What are bone metastases?

Bone metastases propagate from tumors such as those of the breast, prostate, or lungs. In principle, almost all tumors can form bone metastases.

How are bone metastases detected?

Patients who receive a tumor diagnosis are routinely tested for metastases. In people who have been diagnosed with cancer in the past, bone pain is a possible indication of a metastasis; in many cases, discomfort is reported in the hip or spine. Unlike the common degenerative skeletal diseases such as osteoporosis, complaints often first occur when at rest and then later under stress as well. When should the cause of such pain be ascertained?

If a tumor is present, an examination should be carried out after two to three weeks of ongoing complaints. In our special clinic we see such cases every day and thus have a great deal of experience in diagnosis and therapy.

Can bone fractures be an indication?

Yes, especially fractures that have arisen with no or only slight cause, for example because the person has stumbled. One speaks then of so-called pathological fractures. Metastases lead to instability through bone resorption and alteration, which can ultimately lead to a fracture. How are bone metastases diagnosed?

Local pains will usually be X-rayed or computed tomography will be performed. In skeletal scintigraphy a substance accumulates in the area of the metastatically affected bone; on a whole body image, possible metastases can then be identified. Other methods are magnetic resonance tomography and removal of tissue samples. Further methods are employed individually.

Is there any hope of healing?

In contrast to about 15 years ago, a tumor-free state can be achieved through the surgical removal of metastases. For this we work in close cooperation with other experts at the Medical Center and also with established colleagues.

What can you do if a cure is no longer possible?

A lot. For example a preventive operation can forestall a bone fracture or, along with medicinal therapy, a metastasis can be controlled locally by irradiation. The aim is to maintain or improve quality of life - and this means, above all, maintaining mobility.

How do you do that?

Aside from surgery, also via conservative procedures such as corsets that support and protect the brittle bones. Patients are thus less afraid of physical activity. We can also encourage those affected. Because in our outpatient clinic, besides serious cases, we see findings that have no direct consequences on lifestyle. Following some clarification, activities such as cycling and hiking can often be undertaken without fear.

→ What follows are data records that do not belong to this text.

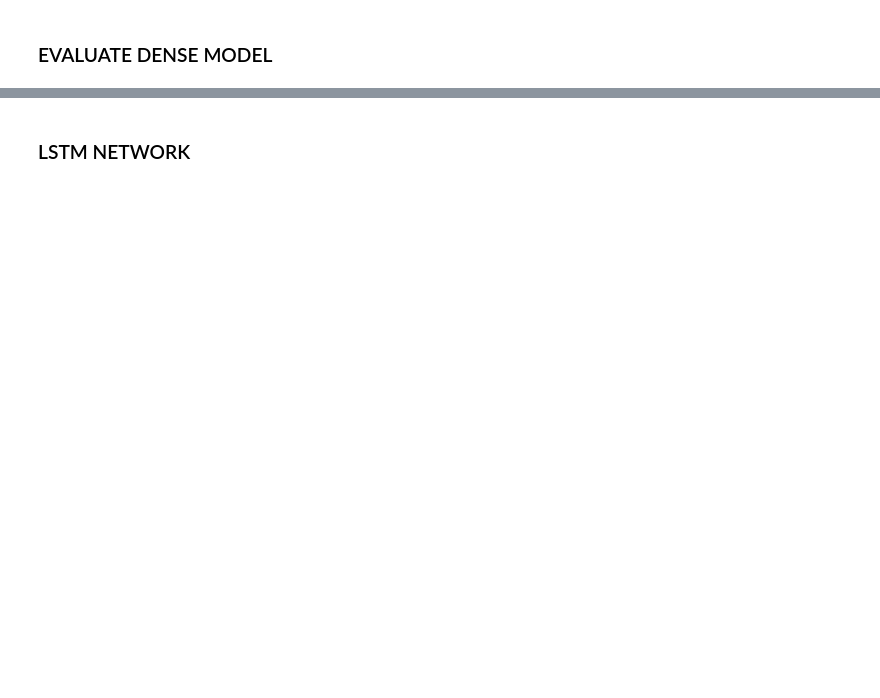
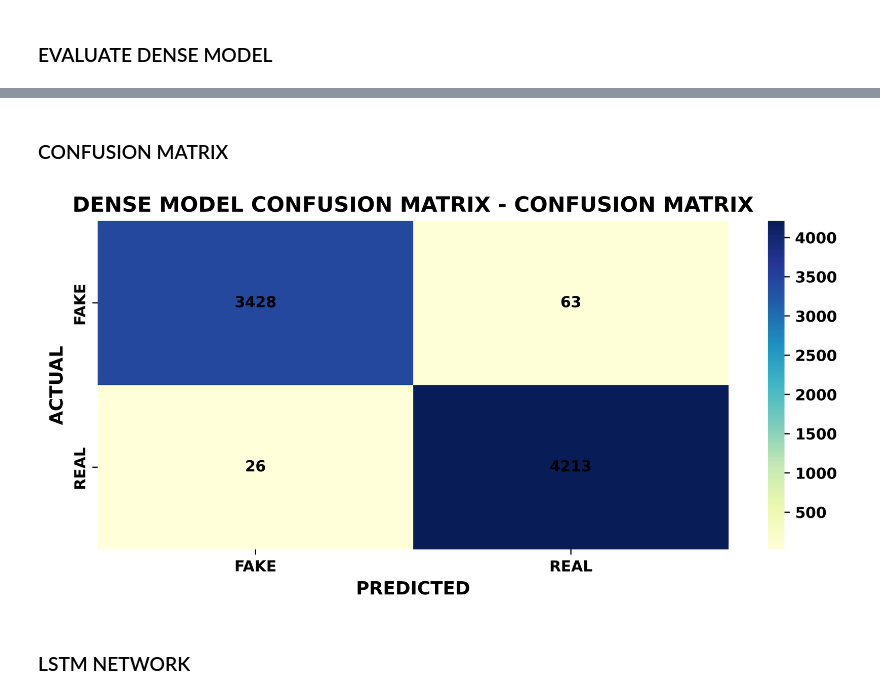
Before and after one commit to DaRkSouL36/FAKE-NEWS-DETECTION, a Jupyter notebook: NOTEBOOKS/Main[4].ipynb, the cells around one changed output, grey strips where cells are left out. Drawn from its saved outputs; the diff is of its cells as text; code cells hidden in the pictures; blank space fills up the shorter version.

```diff
--- a/NOTEBOOKS/Main[4].ipynb
+++ b/NOTEBOOKS/Main[4].ipynb
@@ -94,3 +202,55 @@ weighted avg       0.99      0.99      0.99      7730
+# %% [markdown]
+### CONFUSION MATRIX
+# %%
+def plot_confusion(y_true, y_pred, title="Confusion Matrix"):
+    # COMPUTE CONFUSION MATRIX
+    cm = confusion_matrix(y_test, y_pred)
+
+    # CREATE FIGURE WITH HIGH DPI FOR SHARPNESS
+    plt.figure(figsize=(8, 4), dpi=500)
+
+    # DEFINE BOLD FONT FOR AXIS LABELS AND COLORBAR
+    bold_font = FontProperties(weight='bold', size=10)
+
+    # PLOT SEABORN HEATMAP WITH BOLD ANNOTATIONS AND CUSTOM COLORS
+    ax = sns.heatmap(
+        cm,
+        annot=True,
+        fmt='d',
+        cmap='YlGnBu',
+        xticklabels=["FAKE", "REAL"],
+        yticklabels=["FAKE", "REAL"],
+        annot_kws={"weight": "bold", "fontsize": 10, "color": "black"}
+    )
+
+    # SET TITLE AND AXIS LABELS IN BOLD
+    plt.title(f"{title.upper()} - CONFUSION MATRIX", fontsize=14, fontweight='bold', color='black')
+    plt.xlabel("PREDICTED", fontsize=12, fontweight='bold', color='black')
+    plt.ylabel("ACTUAL", fontsize=12, fontweight='bold', color='black')
+
+    # MAKE TICK LABELS BOLD AND BLACK
+    ax.set_xticklabels(ax.get_xticklabels(), fontproperties=bold_font, color='black')
+    ax.set_yticklabels(ax.get_yticklabels(), fontproperties=bold_font, color='black')
+
+    # CUSTOMIZE COLORBAR TICKS TO BE BOLD AND BLACK
+    cbar = ax.collections[0].colorbar
+    cbar.ax.yaxis.set_tick_params(labelsize=10)
+    for label in cbar.ax.get_yticklabels():
+        label.set_fontweight('bold')
+        label.set_color('black')
+
+    # THICKEN PLOT BORDERS AND SET TO BLACK
+    for spine in ax.spines.values():
+        spine.set_linewidth(1.5)
+        spine.set_color('black')
+
+    plt.tight_layout()
+    plt.show()
+
+# CALL THE CONFUSION MATRIX PLOT FUNCTION
+plot_confusion(y_test, y_pred, title="Dense Model Confusion Matrix")
+# %% [output]
+[figure, added]
 # %% [markdown]
 ### LSTM NETWORK
 # %%
```
Also changed, not shown: parts of 14 cells of this notebook.
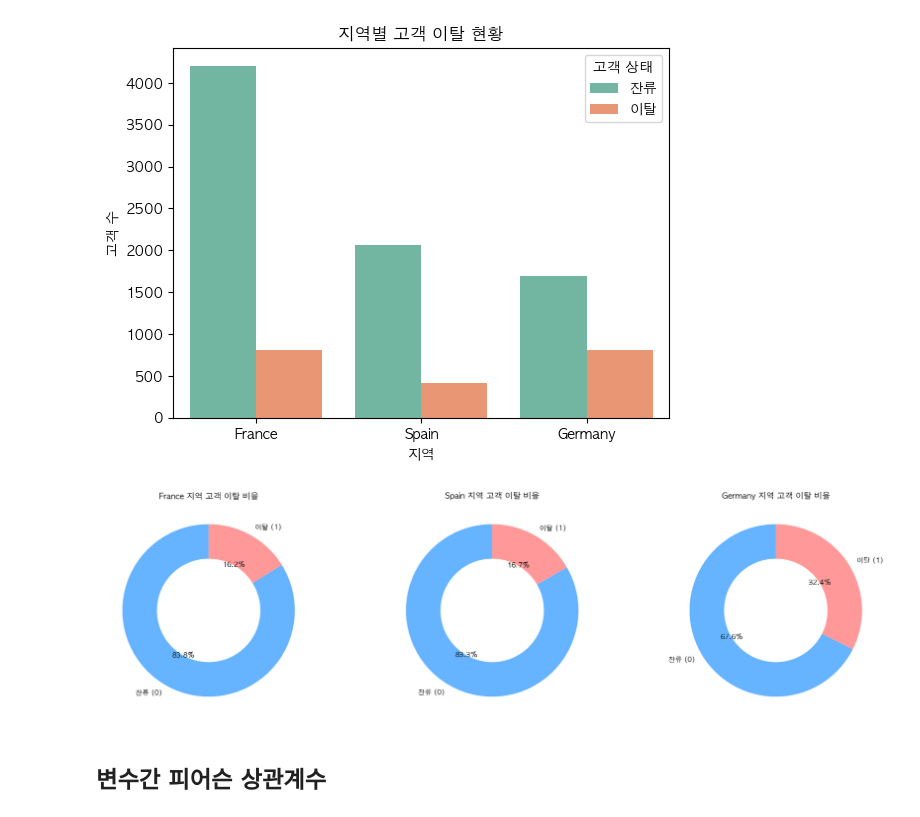
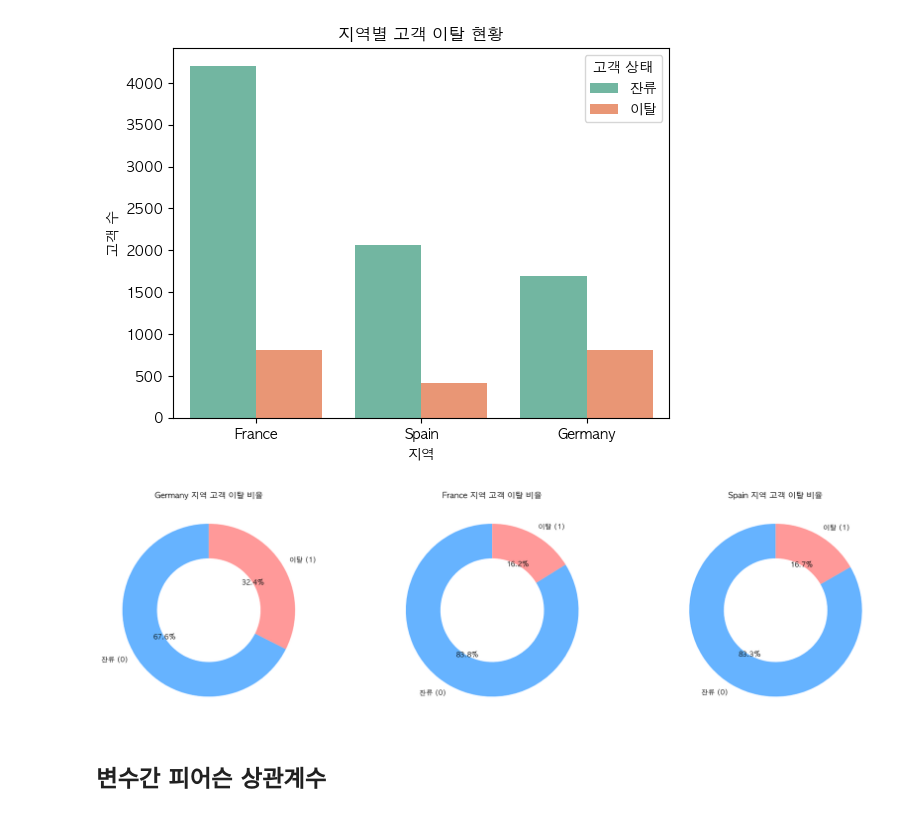
Before and after one commit to teolex/SKN14-2nd-2Team, a Jupyter notebook: KimJunGi/eda_jungi.ipynb, the cells around one changed output. Saved outputs shown, nothing was run; the diff lists cells and outputs as text; code cells hidden in the pictures.

```diff
--- a/KimJunGi/eda_jungi.ipynb
+++ b/KimJunGi/eda_jungi.ipynb
@@ -77,33 +129,33 @@ plt.show()
 # %% [output]
 [figure]
 # %%
-geos = df['Geography'].unique()  # ['France', 'Germany', 'Spain']
+geos = ['Germany', 'France', 'Spain']
 colors = ['#66b3ff', '#ff9999']  # 0=잔류(파랑), 1=이탈(빨강)
 
 plt.figure(figsize=(18, 5))
 
 for i, geo in enumerate(geos):
     plt.subplot(1, 3, i+1)
 
     # 해당 지역의 Exited 값 비율 계산
     geo_counts = df[df['Geography'] == geo]['Exited'].value_counts(normalize=True).sort_index()
     labels = ['잔류 (0)', '이탈 (1)']
 
     plt.pie(
         geo_counts,
         labels=labels,
         autopct='%1.1f%%',
         startangle=90,
         colors=colors,
         wedgeprops={'width': 0.4}  # 도넛 모양
     )
 
     plt.title(f'{geo} 지역 고객 이탈 비율')
 
 plt.tight_layout()
 plt.show()
 # %% [output]
-[figure, old version]
+[figure, new version]
 # %% [markdown]
 ## 변수간 피어슨 상관계수
 # %%
```
Also changed, not shown: parts of 3 cells of this notebook, 16 other files.
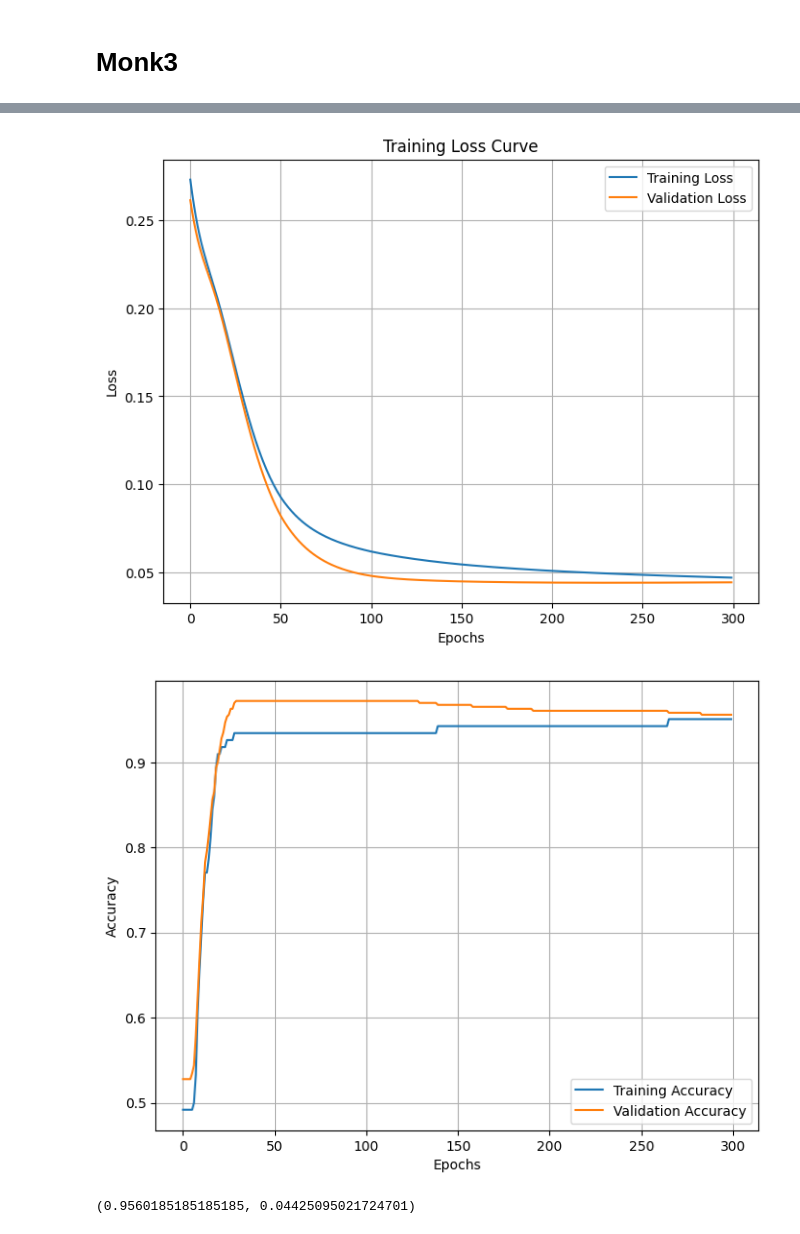
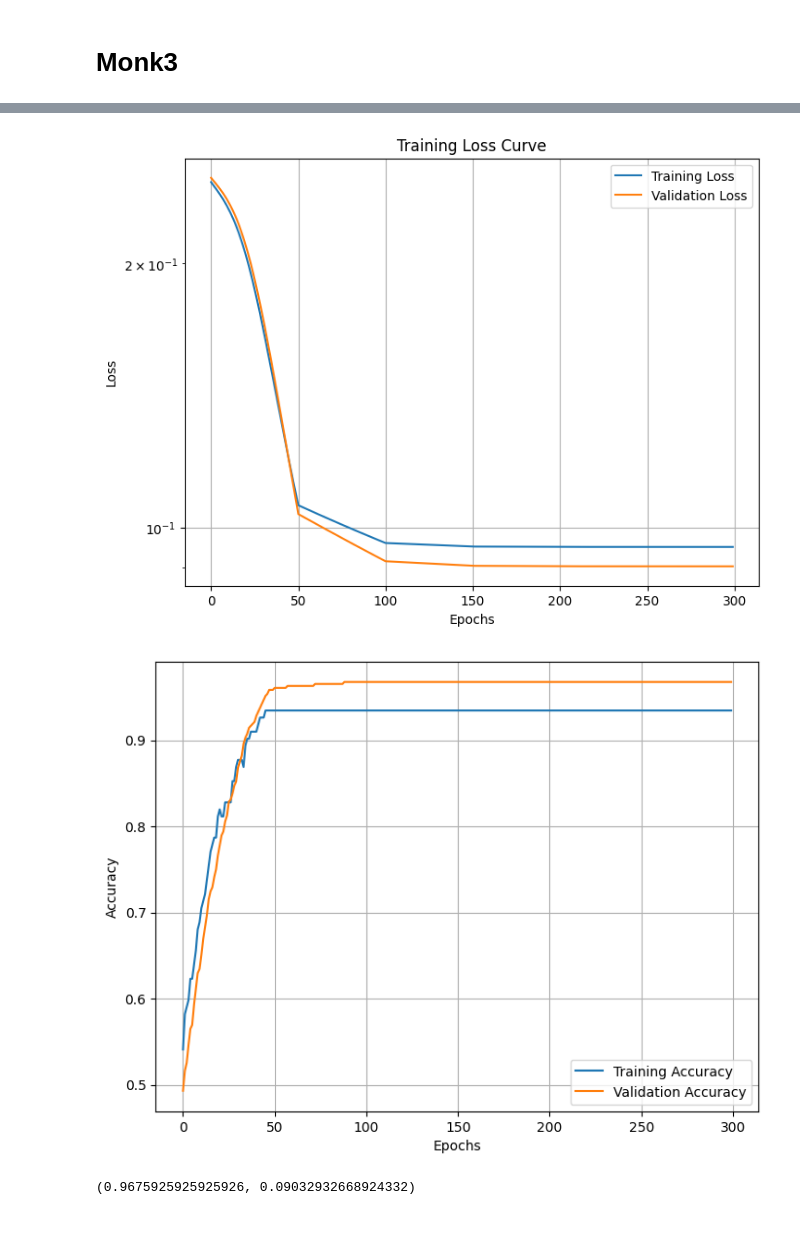
Before and after one commit to Alexthw46/ML, a Jupyter notebook: monks.ipynb, the cells around one changed output, grey strips where cells are left out. Saved outputs shown, nothing was run; the diff lists cells and outputs as text; code cells hidden in the pictures.

```diff
--- a/monks.ipynb
+++ b/monks.ipynb
@@ -40,11 +121,11 @@ Test Loss: 0.08791361004114151, Accuracy: 0.9166666666666666
 # %%
-lr = 0.35
-momentum = 0.75
-decay = 0.00
+lr = 0.5879591836734693
+momentum = 0.9
 nesterov = False
 epochs = 500
 # %%
-model = SimpleNN(17, 2, 1)
-optimizer = optim.SGD(model.parameters(), lr=lr, momentum=momentum, weight_decay=decay, nesterov=nesterov)
+torch.manual_seed(100)
+model = SimpleNN(17, 3, 1)
+optimizer = optim.SGD(model.parameters(), lr=lr, momentum=momentum, nesterov=nesterov)
 monk("monks-2", optimizer=optimizer, neural_network=model, num_epochs=epochs, lr_scheduler=None, eps=0.00025)
 # %% [output]
@@ -56,2 +136,20 @@ Test Loss: 0.005908366292715073, Accuracy: 1.0
 # %% [markdown]
 # Monk3
+# %%
+lowest_loss = 1
+for lr in parameter_grid["learning_rate"]:
+    for momentum in parameter_grid["momentum"]:
+        for nesterov in parameter_grid["nesterov"]:
+            if nesterov and momentum == 0:
+                continue
+            torch.manual_seed(100)
+            model = SimpleNN(17, 3, 1)
+            optimizer = optim.SGD(model.parameters(), lr=lr, momentum=momentum, nesterov=nesterov and momentum > 0)
+            overfit, acc, loss, = monk("monks-3", optimizer=optimizer, neural_network=model, num_epochs=500,
+                                       lr_scheduler=None,
+                                       verbose=False)
+            if acc > 0.95 and overfit < 0.03:
+                if loss < lowest_loss:
+                    lowest_loss = loss
+                    print(
+                        f"3 neuron lr: {lr}, momentum: {momentum}, nesterov: {nesterov}, loss: {loss}, acc: {acc}, overfit: {overfit}")
@@ -58,14 +172,12 @@ Test Loss: 0.005908366292715073, Accuracy: 1.0
 # %%
-lr = 0.5
+lr = 0.5879591836734693
 momentum = 0.
 decay = 0.0
 nesterov = False
-dampening = 0
 epochs = 300
 # %%
 model = SimpleNN(17, 3, 1)
-optimizer = optim.SGD(model.parameters(), lr=lr, momentum=momentum, weight_decay=decay, nesterov=nesterov,
-                      dampening=dampening)
-lrs = lr_scheduler.StepLR(optimizer, step_size=50, gamma=0.95)
+optimizer = optim.SGD(model.parameters(), lr=lr, momentum=momentum, weight_decay=decay, nesterov=nesterov)
+lrs = lr_scheduler.StepLR(optimizer, step_size=50, gamma=0.1)
 monk("monks-3", optimizer=optimizer, neural_network=model, num_epochs=epochs, lr_scheduler=lrs, eps=0)
 # %% [output]
@@ -74,3 +186,3 @@ Test Loss: 0.04425095021724701, Accuracy: 0.9560185185185185
-[figure, old version]
+[figure, new version]
-[figure, old version]
+[figure, new version]
-(0.9560185185185185, 0.04425095021724701)
+(0.9675925925925926, 0.09032932668924332)
```
Also changed, not shown: parts of 27 cells of this notebook, 1 other file.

Medical Center - University of Freiburg

Phone: +49 761 270 21310
Fax: +49 761 270 19310

info-ims@uniklinik-freiburg.de